Shelvin Mack will have a homecoming on Thursday when the Wizards make their lone trip to Indiana and he returns to the city where he spent the past three years helping to elevate Butler into a relevant college basketball program. Mack will also only be about three hours from his hometown of Lexington, Ky., so he will also be surrounded by family and friends.

(Nick Wass/AP)

His college coach, Brad Stevens, will not be in attendance since he will be in New Orleans for meetings and other responsibilities during the Final Four, Mack said. “He’s coming to Chicago to watch me though” on April 16.

A year removed from being on college basketball’s biggest stage, Mack can finally understand the magnitude of what the Bulldogs were able to accomplish. A poor shooting performance prohibited Butler from finishing the task against Connecticut and avenge a defeat in the previous title game when the Bulldogs were one Gordon Hayward halfcourt heave from upending Duke.

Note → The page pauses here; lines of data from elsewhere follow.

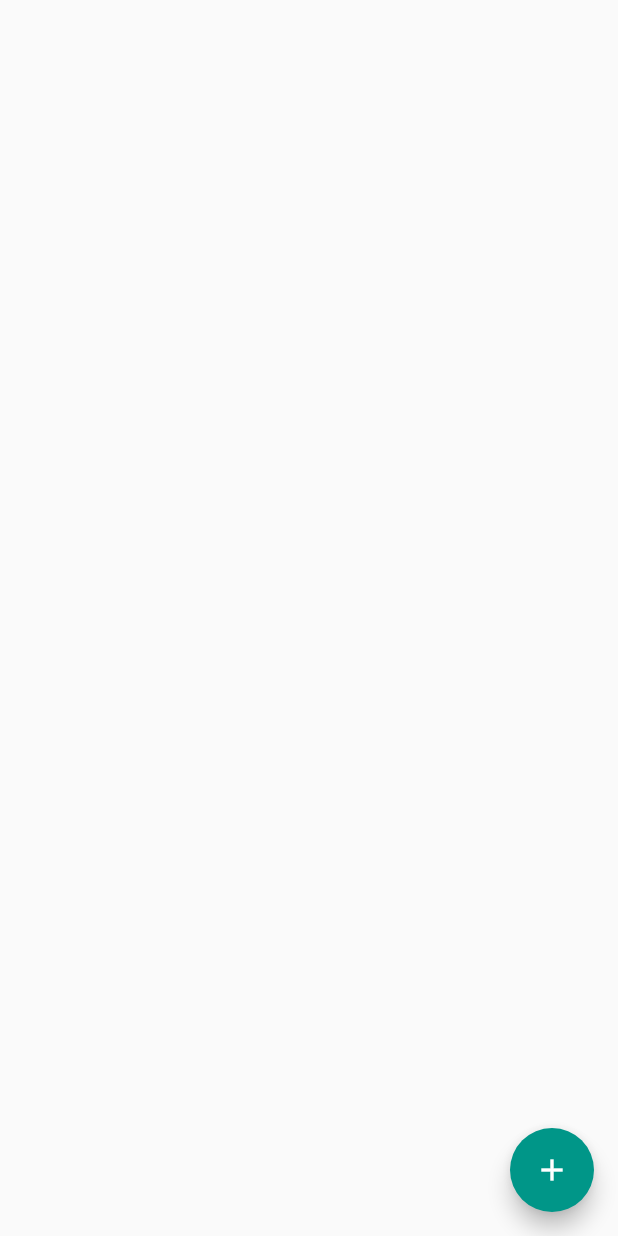
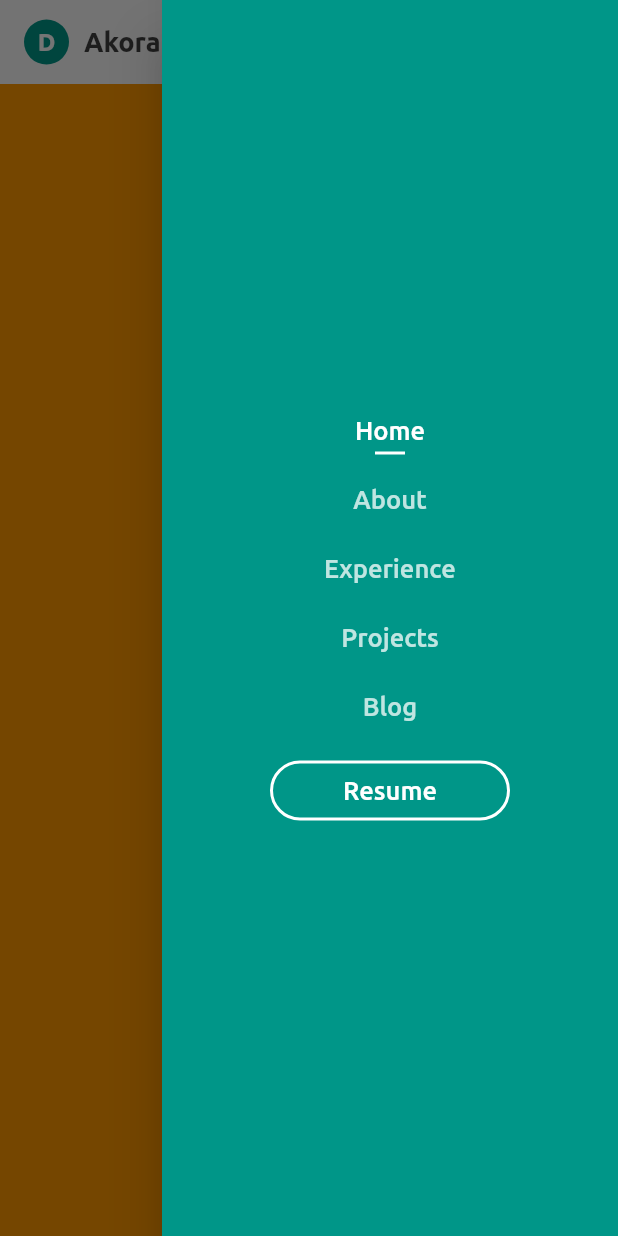
Before and after one commit to Akora-IngDKB/personal_website, a Flutter app: the screen it shows after launch, with the side drawer open (before the commit the screen has no drawer), on a phone screen of 412 x 824 dp. Run offline on Flutter 3.47's test engine with Material 2 defaults, Android fonts, the light colour scheme and no system bars; missing offline and left inert: dart:html, dart:js.

Commit message:
Viable skeleton for responsiveness

```diff
--- /dev/null
+++ b/lib/src/components/drawer.dart
@@ -0,0 +1,112 @@
+import 'package:flutter/material.dart';
+import 'package:personal_web/src/components/nav_bar.dart';
+import 'package:personal_web/src/utils/url_helper.dart';
+
+class AppDrawer extends StatefulWidget {
+  final int selectedIndex;
+  final void Function(int index) onItemSelected;
+
+  const AppDrawer({this.selectedIndex = 0, this.onItemSelected});
+
+  @override
+  _AppDrawerState createState() => _AppDrawerState();
+}
+
+class _AppDrawerState extends State<AppDrawer> {
+  int selectedIndex;
+
+  final textStyle = TextStyle(
+    color: Colors.white,
+    fontSize: 17,
+    fontWeight: FontWeight.w700,
+  );
+
+  final items = [
+    'Home',
+    'About',
+    'Experience',
+    'Projects',
+    'Blog',
+    'Resume',
+  ];
+
+  @override
+  void initState() {
+    super.initState();
+
+    selectedIndex = widget.selectedIndex;
+  }
+
+  @override
+  Widget build(BuildContext context) {
+    return Drawer(
+      child: Container(
+        color: Colors.teal,
+        child: Column(
+          mainAxisAlignment: MainAxisAlignment.center,
+          mainAxisSize: MainAxisSize.min,
+          children: items.map((item) {
+            return InkWell(
+              onTap: () {
+                switch (item) {
+                  case 'Home':
+                  case 'About':
+                    setState(() {
+                      selectedIndex = items.indexOf(item);
+                    });
+
+                    if (widget.onItemSelected != null) {
+                      widget.onItemSelected(selectedIndex);
+                    }
+                    break;
+                  case 'Resume':
+                    break;
+                  case 'Blog':
+                    UrlHelper.launchUrl(
+                      'https://medium.com/@debrahkwesibuabeng2',
+                    );
+                    break;
+                  default:
+                  // setState(() {
+                  //   selectedIndex = items.indexOf(item);
+                  // });
+
+                  // if (widget.onItemSelected != null) {
+                  //   widget.onItemSelected(selectedIndex);
+                  // }
+                }
+              },
+              child: item == 'Resume'
+                  ? SizedBox(width: 160, child: ResumeButton())
+                  : Column(
+                      mainAxisAlignment: MainAxisAlignment.center,
+                      children: [
+                        Text(
+                          item,
+                          style: textStyle.copyWith(
+                            fontWeight: FontWeight.w500,
+                            color: textStyle.color.withOpacity(
+                              selectedIndex == items.indexOf(item) ? 1.0 : 0.75,
+                            ),
+                          ),
+                        ),
+                        SizedBox(height: 4),
+                        if (item != 'Resume')
+                          AnimatedContainer(
+                            duration: Duration(milliseconds: 300),
+                            height: 2,
+                            width: 20,
+                            color: selectedIndex == items.indexOf(item)
+                                ? Colors.white
+                                : Colors.transparent,
+                          ),
+                        SizedBox(height: 20),
+                      ],
+                    ),
+            );
+          }).toList(),
+        ),
+      ),
+    );
+  }
+}
--- a/lib/src/components/nav_bar.dart
+++ b/lib/src/components/nav_bar.dart
@@ -1,5 +1,75 @@
 import 'package:flutter/material.dart';
 import 'package:personal_web/src/utils/url_helper.dart';
+
+class MobileNavbar extends StatelessWidget implements PreferredSizeWidget {
+  final textStyle = TextStyle(
+    color: Colors.white,
+    fontSize: 17,
+    fontWeight: FontWeight.w700,
+  );
+
+  @override
+  Widget build(BuildContext context) {
+    return AppBar(
+      backgroundColor: Theme.of(context).scaffoldBackgroundColor,
+      elevation: 0,
+      actions: [
+        IconButton(
+          color: Colors.teal,
+          highlightColor: Colors.transparent,
+          hoverColor: Colors.transparent,
+          splashColor: Colors.transparent,
+          icon: Icon(Icons.menu),
+          onPressed: () {
+            Scaffold.of(context).openEndDrawer();
+          },
+        )
+      ],
+      title: Row(
+        mainAxisAlignment: MainAxisAlignment.center,
+        mainAxisSize: MainAxisSize.min,
+        children: [
+          CircleAvatar(
+            backgroundColor: Colors.teal,
+            radius: 15,
+            child: Text(
+              'D',
+              style: TextStyle(
+                color: Colors.white,
+                fontWeight: FontWeight.bold,
+              ),
+            ),
+          ),
+          SizedBox(width: 10),
+          RichText(
+            textAlign: TextAlign.center,
+            text: TextSpan(
+              text: 'Akora I',
+              style: textStyle.copyWith(
+                color: Colors.black.withOpacity(0.75),
+                fontSize: 18,
+                fontFamily: 'Ubuntu',
+              ),
+              children: [
+                TextSpan(
+                  text: 'ng. DKB',
+                  style: textStyle.copyWith(
+                    color: Colors.teal,
+                    fontSize: 18,
+                    fontFamily: 'Ubuntu',
+                  ),
+                ),
+              ],
+            ),
+          ),
+        ],
+      ),
+    );
+  }
+
+  @override
+  Size get preferredSize => Size.fromHeight(56.0);
+}
 
 class Navbar extends StatefulWidget {
   final int selectedIndex;
@@ -119,7 +189,7 @@ class _NavbarState extends State<Navbar> {
                     }
                   },
                   child: item == 'Resume'
-                      ? _ResumeButton()
+                      ? ResumeButton()
                       : Column(
                           mainAxisAlignment: MainAxisAlignment.center,
                           children: [
@@ -156,12 +226,12 @@ class _NavbarState extends State<Navbar> {
   }
 }
 
-class _ResumeButton extends StatefulWidget {
+class ResumeButton extends StatefulWidget {
   @override
   _ResumeButtonState createState() => _ResumeButtonState();
 }
 
-class _ResumeButtonState extends State<_ResumeButton> {
+class _ResumeButtonState extends State<ResumeButton> {
   bool hovered = false;
 
   @override
--- a/lib/src/components/responsive/layout_wrapper.dart
+++ b/lib/src/components/responsive/layout_wrapper.dart
@@ -6,12 +6,7 @@ class LayoutWrapper extends StatelessWidget {
   @override
   Widget build(BuildContext context) {
     return ScreenTypeLayout(
-      mobile: Scaffold(
-        floatingActionButton: FloatingActionButton(
-          child: Icon(Icons.add),
-          onPressed: () {},
-        ),
-      ),
+      mobile: MobilePage(),
       tablet: MainPage(),
     );
   }
--- a/lib/src/main_page.dart
+++ b/lib/src/main_page.dart
@@ -3,7 +3,45 @@ import 'dart:html' as html;
 
 import 'package:flutter/material.dart';
 import 'package:personal_web/src/body.dart';
+import 'package:personal_web/src/components/drawer.dart';
+import 'package:personal_web/src/components/nav_bar.dart';
 import 'package:personal_web/src/components/social_media_bar.dart';
+
+class MobilePage extends StatefulWidget {
+  @override
+  _MobilePageState createState() => _MobilePageState();
+}
+
+class _MobilePageState extends State<MobilePage> {
+  int pageIndex = 0;
+  final pages = [
+    Container(
+      color: Colors.orange,
+    ),
+    Container(
+      color: Colors.amber,
+    )
+  ];
+
+  @override
+  Widget build(BuildContext context) {
+    return Scaffold(
+      appBar: MobileNavbar(),
+      endDrawer: AppDrawer(
+        selectedIndex: pageIndex,
+        onItemSelected: (index) {
+          setState(() {
+            pageIndex = index;
+          });
+        },
+      ),
+      body: AnimatedSwitcher(
+        duration: kThemeAnimationDuration,
+        child: pages[pageIndex],
+      ),
+    );
+  }
+}
 
 class MainPage extends StatelessWidget {
   @override
```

Butler didn’t qualify for the tournament this season. With his original pick to win the title this season, Missouri, eliminated in the first round, Mack has decided to go with Kentucky.

“It’s kind of weird,” Mack said when asked about watching the tournament as a fan. “You don’t realize how big it is, until you’re not playing in it anymore. When you’re playing in it, it’s just another game. But when you’re watching from a distance, it’s a big event. A lot of guys work their whole lives to get that opportunity to play.”

Mack didn’t have to spend much time going back and forth about entering the NBA draft. Shortly after Butler lost to Connecticut in the NCAA championship game last April, Mack knew that he wasn’t going back to school for his senior season.

“It gave me confidence,” said Mack, who averaged 17.8 points in 12 NCAA tournament games, including 30 in the national semifinal against Virginia Commonwealth. “I won’t be one of those guys that looks back on my career and says I wish I would’ve did this, I wish I would’ve did that. I think in my college career, I went to two NCAA championships. I also won a gold medal with the USA FIBA team, so it really wasn’t too much I could do in college.”

But Mack didn’t know that he would still be in Indianapolis in the fall. Because of the NBA lockout, Mack stayed around the campus, where he matured into an eventual NBA player and worked out regularly with former teammates Matt Howard and Hayward, now of the Utah Jazz. He also found time to train with other NBA players from the area, such as New Orleans guard Eric Gordon and Pacers guard George Hill.

“It was really good,” Mack said. “In Indianapolis, you’ve got a lot of pros there. Those are the type of guys you can work out with, especially for the guard position for me. So it was a great experience, hanging out, throughout the lockout, working every day.”

Mack is averaging 3.6 points, 1.6 assists and 1.6 rebounds in his rookie season but feels that the lessons from his college career continue to play out in the NBA.

“It helped me out a lot, especially when it came to the NCAA tournament. It comes down to a lot of two or three possession game, any possession can cost you a game,” he said. “It’s kind of translating over to this. I’m trying to help my teammates get over that hump, because it’s a full 48-minute game, like in the NCAA, it’s a full 40-minute game.”

But Mack realizes he still has so much more to learn, especially since Coach Randy Wittman made him a part of the regular rotation after Flip Saunders was fired. “It’s been great for me. I’ve had an opportunity to play in most of the games,” Mack said. “I’m just trying to learn each and everyday, take care of your body. I’ve actually been feeling a little heavy lately. But just getting the proper rest, all the little things that people don’t see until you actually start playing these games.”